The overarching research area of the Department is biological materials science, which connects materials science and biology in a reciprocal way: First, biomedical questions are addressed by methods and approaches borrowed from physics, chemistry or materials science. One such example is the extracellular tissue in the case of skeletal diseases and during regeneration. Second, we tap into the diversity of natural organisms to study naturally evolved solutions of engineering problems encountered by these organisms. Examples are materials combining stiffness and fracture resistance or providing capabilities for sensing, self-healing or shape-change. Many types of natural materials, often based on common classes of natural polymers, such as cellulose, chitin or protein are addressed in these ways.

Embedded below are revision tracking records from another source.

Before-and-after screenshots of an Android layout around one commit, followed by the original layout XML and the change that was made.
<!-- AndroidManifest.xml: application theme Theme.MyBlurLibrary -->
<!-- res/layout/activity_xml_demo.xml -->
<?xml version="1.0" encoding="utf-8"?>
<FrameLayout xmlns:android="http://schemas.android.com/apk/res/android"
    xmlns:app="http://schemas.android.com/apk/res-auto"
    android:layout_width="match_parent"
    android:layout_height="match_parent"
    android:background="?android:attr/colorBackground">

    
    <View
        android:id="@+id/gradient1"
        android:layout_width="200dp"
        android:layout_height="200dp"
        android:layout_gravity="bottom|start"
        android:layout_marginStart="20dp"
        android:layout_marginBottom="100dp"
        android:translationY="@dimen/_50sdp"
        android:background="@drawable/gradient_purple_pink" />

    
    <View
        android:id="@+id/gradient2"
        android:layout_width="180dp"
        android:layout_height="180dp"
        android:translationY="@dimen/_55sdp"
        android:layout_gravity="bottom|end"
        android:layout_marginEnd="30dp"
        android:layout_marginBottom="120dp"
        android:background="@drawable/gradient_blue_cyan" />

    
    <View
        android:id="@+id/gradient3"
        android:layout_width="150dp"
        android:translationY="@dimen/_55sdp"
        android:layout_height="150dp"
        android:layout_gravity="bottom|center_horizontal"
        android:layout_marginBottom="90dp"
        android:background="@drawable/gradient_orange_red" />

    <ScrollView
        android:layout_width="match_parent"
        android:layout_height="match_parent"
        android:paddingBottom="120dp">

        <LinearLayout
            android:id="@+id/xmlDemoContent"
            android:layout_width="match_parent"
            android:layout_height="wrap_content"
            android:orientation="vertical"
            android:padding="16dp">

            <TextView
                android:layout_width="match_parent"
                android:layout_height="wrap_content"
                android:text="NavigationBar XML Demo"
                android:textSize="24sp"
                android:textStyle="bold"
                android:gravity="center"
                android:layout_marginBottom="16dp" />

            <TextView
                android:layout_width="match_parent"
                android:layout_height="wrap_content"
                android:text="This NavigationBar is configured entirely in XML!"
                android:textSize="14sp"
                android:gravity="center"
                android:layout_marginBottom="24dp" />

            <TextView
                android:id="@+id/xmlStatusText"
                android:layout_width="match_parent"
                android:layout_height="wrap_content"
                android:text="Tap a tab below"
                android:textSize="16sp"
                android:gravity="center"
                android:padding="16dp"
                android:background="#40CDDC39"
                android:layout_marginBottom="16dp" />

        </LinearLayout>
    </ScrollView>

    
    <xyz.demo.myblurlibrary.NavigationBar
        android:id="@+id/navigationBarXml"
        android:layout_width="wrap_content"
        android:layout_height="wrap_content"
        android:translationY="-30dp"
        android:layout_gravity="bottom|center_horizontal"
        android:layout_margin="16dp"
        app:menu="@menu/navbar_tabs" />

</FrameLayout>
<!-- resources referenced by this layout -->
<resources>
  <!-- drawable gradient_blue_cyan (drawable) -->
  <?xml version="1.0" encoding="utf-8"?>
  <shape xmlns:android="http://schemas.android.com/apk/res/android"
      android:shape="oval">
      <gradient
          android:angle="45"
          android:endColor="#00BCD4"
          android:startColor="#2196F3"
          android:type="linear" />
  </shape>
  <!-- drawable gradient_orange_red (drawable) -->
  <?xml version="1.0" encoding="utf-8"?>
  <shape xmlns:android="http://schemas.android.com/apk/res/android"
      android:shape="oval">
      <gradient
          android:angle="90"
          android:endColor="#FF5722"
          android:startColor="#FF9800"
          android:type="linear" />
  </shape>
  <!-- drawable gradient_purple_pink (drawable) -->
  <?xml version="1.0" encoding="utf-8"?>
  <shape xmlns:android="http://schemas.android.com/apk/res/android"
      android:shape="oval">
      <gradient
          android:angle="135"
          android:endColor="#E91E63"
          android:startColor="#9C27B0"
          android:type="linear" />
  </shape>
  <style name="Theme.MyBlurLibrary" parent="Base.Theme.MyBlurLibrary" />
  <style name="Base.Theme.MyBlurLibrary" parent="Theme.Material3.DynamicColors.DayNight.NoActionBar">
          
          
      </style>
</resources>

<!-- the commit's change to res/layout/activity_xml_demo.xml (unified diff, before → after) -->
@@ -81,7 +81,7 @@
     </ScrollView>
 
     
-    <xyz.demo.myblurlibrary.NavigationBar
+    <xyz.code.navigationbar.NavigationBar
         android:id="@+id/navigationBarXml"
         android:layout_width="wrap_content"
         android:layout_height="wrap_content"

Biodonostia Health Research Institute is one of the main health research centres of Osakidetza SVS (the Basque Health Service). It was founded in San Sebastian in 2010 and the prestigious Carlos III Institute of Health (ISCIII) has accredited it as one of the reference Health Research Institutes in Spain since 2011. Biodonostia HRI preferentially boosts translational research focusing on the patient. It covers all research carried out in Gipuzkoa within the framework of the Basque Health Service (Osakidetza – SVS) and aims to improve people’s health through its multi-institutional and inter-disciplinary collaborative structure. The research is arranged in 7 subject areas that bring together around 350 researchers in 29 groups in the following areas: neurosciences, gastrointestinal and liver disorders, infectious diseases, oncology, systemic diseases, epidemiology and bioengineering. Other cross-cutting research areas include ageing and personalised medicine. It also has access to key research platforms.
The University of Navarra (UNAV) is a non-profit private university based at the southeast border of Pamplona, Spain. The Biomedicine campus comprises the School of Medicine, the Faculty of Sciences, the School of Pharmacy, the University Clinic of Navarra (CUN) and two research centres. CUN is a reference centre in Spain for several procedures, including Regenerative Medicine strategies. The Cellular Therapy Area (CTA) co-ordinates a multidisciplinary team of basic and clinical research in UNAV-CUN. CTA vision is to deliver new frontline treatments through interdisciplinary research into basic disease mechanisms and the application of novel therapeutic approaches and technology. The expertise of CTA includes state-of-the-art stem cell know-how (hiPSC derivation, growth, gene editing and differentiation), NGS (single cell and bulk RNAseq, ATACseq, ChiPseq, etc.) as well as small and large animal models of disease amongst others.